### TASK TO CARRY OUT
One figure is the expected answer: how many lines in the listing contain "nextElem".

### SUPPLIED MATERIAL
● ● ● ● ● ● ●

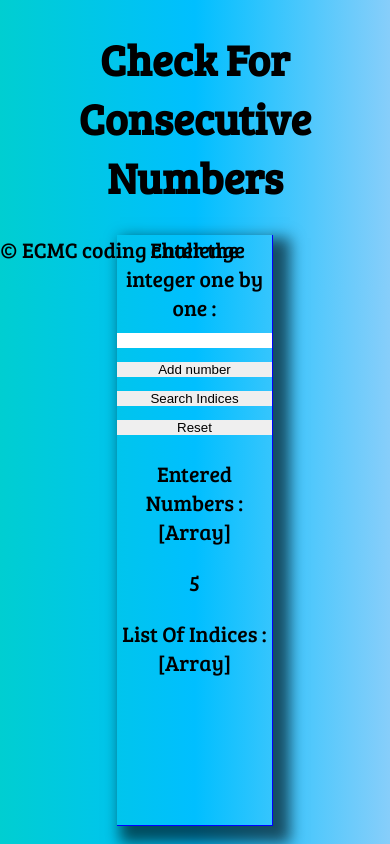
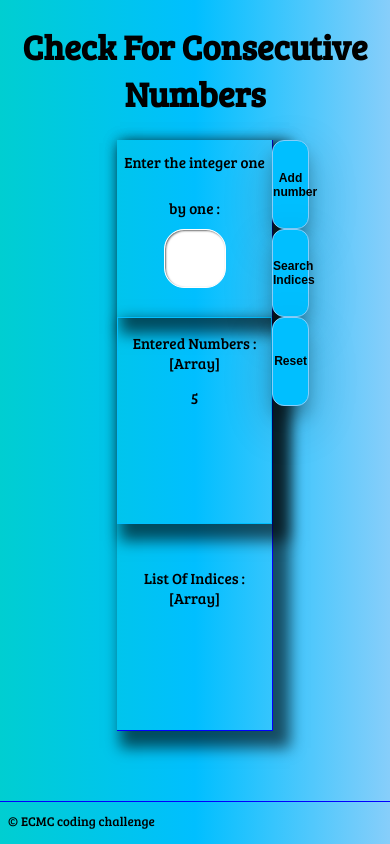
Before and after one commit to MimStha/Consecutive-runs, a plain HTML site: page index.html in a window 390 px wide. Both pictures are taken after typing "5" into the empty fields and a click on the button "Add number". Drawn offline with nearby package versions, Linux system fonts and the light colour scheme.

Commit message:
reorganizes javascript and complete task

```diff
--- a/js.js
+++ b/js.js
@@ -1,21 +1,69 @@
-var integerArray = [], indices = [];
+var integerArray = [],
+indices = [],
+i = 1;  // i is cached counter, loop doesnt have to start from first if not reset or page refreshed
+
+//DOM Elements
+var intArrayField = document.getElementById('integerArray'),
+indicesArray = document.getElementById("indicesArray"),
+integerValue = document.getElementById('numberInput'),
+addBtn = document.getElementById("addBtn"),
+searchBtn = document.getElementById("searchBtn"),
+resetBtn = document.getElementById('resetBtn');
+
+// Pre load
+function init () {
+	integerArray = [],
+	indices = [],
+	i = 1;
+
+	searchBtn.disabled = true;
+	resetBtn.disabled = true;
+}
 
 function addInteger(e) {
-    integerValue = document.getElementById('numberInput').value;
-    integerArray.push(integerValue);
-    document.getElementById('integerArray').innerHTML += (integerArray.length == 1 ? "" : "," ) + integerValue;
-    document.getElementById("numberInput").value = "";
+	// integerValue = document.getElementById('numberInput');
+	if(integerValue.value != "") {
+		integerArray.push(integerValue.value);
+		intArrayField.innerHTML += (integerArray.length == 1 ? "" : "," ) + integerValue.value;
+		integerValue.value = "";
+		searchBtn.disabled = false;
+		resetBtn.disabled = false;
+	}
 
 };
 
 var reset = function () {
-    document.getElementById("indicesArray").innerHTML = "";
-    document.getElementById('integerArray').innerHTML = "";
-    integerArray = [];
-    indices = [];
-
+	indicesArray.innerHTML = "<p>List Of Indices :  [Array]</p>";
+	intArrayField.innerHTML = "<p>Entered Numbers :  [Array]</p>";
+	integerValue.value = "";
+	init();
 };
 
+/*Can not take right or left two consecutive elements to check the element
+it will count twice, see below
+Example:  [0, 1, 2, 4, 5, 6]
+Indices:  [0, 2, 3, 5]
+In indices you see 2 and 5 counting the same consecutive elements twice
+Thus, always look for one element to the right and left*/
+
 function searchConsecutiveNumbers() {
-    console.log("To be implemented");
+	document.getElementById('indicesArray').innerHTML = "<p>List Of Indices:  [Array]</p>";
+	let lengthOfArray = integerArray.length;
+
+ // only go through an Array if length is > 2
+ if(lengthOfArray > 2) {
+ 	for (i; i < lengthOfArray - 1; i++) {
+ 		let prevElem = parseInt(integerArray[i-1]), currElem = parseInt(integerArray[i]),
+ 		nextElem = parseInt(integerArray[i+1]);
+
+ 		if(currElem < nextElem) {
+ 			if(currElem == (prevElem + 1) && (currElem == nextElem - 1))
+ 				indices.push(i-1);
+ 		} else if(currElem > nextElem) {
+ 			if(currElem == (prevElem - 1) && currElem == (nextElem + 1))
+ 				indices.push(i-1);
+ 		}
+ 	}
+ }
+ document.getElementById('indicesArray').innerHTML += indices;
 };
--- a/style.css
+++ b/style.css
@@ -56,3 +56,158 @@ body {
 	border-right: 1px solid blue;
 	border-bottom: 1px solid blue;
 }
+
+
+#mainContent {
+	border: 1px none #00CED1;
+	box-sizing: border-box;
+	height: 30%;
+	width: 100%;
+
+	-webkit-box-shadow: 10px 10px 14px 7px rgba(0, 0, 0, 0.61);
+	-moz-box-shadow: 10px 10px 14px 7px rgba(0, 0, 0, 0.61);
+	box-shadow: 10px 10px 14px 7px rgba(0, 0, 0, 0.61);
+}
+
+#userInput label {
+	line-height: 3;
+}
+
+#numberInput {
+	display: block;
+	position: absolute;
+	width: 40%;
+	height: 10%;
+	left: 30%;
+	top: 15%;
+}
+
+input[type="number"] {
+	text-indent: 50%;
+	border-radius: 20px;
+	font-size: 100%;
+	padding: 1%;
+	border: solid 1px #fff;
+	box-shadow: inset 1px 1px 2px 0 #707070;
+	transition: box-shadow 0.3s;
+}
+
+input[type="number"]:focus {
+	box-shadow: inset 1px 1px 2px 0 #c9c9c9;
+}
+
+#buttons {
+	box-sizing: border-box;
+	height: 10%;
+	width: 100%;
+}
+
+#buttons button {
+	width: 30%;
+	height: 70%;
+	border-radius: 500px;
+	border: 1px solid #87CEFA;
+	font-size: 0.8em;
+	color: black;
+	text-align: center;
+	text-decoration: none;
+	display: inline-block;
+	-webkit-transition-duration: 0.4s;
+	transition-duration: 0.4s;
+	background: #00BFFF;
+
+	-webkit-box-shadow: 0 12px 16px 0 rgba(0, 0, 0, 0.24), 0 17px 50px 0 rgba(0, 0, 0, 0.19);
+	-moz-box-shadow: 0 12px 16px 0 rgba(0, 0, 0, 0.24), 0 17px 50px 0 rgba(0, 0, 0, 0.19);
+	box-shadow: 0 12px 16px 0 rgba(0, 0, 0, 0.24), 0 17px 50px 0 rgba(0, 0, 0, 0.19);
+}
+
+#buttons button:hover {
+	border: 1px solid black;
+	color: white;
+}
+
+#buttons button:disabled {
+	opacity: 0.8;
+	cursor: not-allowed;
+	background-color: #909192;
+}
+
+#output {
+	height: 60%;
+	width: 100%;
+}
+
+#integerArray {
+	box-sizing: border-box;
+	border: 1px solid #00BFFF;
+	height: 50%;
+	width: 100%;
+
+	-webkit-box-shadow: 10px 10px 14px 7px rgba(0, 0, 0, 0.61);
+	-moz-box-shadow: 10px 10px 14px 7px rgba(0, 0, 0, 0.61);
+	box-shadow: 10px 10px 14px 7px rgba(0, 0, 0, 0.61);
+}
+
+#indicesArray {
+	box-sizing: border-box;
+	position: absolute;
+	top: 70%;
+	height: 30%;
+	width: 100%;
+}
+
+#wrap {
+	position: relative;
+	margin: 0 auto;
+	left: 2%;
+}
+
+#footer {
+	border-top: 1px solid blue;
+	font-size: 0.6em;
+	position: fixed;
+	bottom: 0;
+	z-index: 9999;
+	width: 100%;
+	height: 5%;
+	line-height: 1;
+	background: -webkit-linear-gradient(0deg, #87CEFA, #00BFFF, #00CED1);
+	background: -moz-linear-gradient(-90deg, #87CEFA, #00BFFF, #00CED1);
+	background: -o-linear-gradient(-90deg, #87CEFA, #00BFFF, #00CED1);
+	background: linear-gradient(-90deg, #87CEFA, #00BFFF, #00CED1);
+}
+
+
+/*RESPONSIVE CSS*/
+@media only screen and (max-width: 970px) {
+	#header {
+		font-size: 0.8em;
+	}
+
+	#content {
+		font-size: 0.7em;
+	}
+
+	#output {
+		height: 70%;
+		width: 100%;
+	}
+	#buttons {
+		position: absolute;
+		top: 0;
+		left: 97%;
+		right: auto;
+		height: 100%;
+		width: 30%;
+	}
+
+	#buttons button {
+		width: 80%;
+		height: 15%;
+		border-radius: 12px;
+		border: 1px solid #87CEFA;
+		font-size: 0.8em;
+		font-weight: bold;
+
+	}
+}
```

● ● ● ● ● ● ●

### EXERCISE ANSWER
5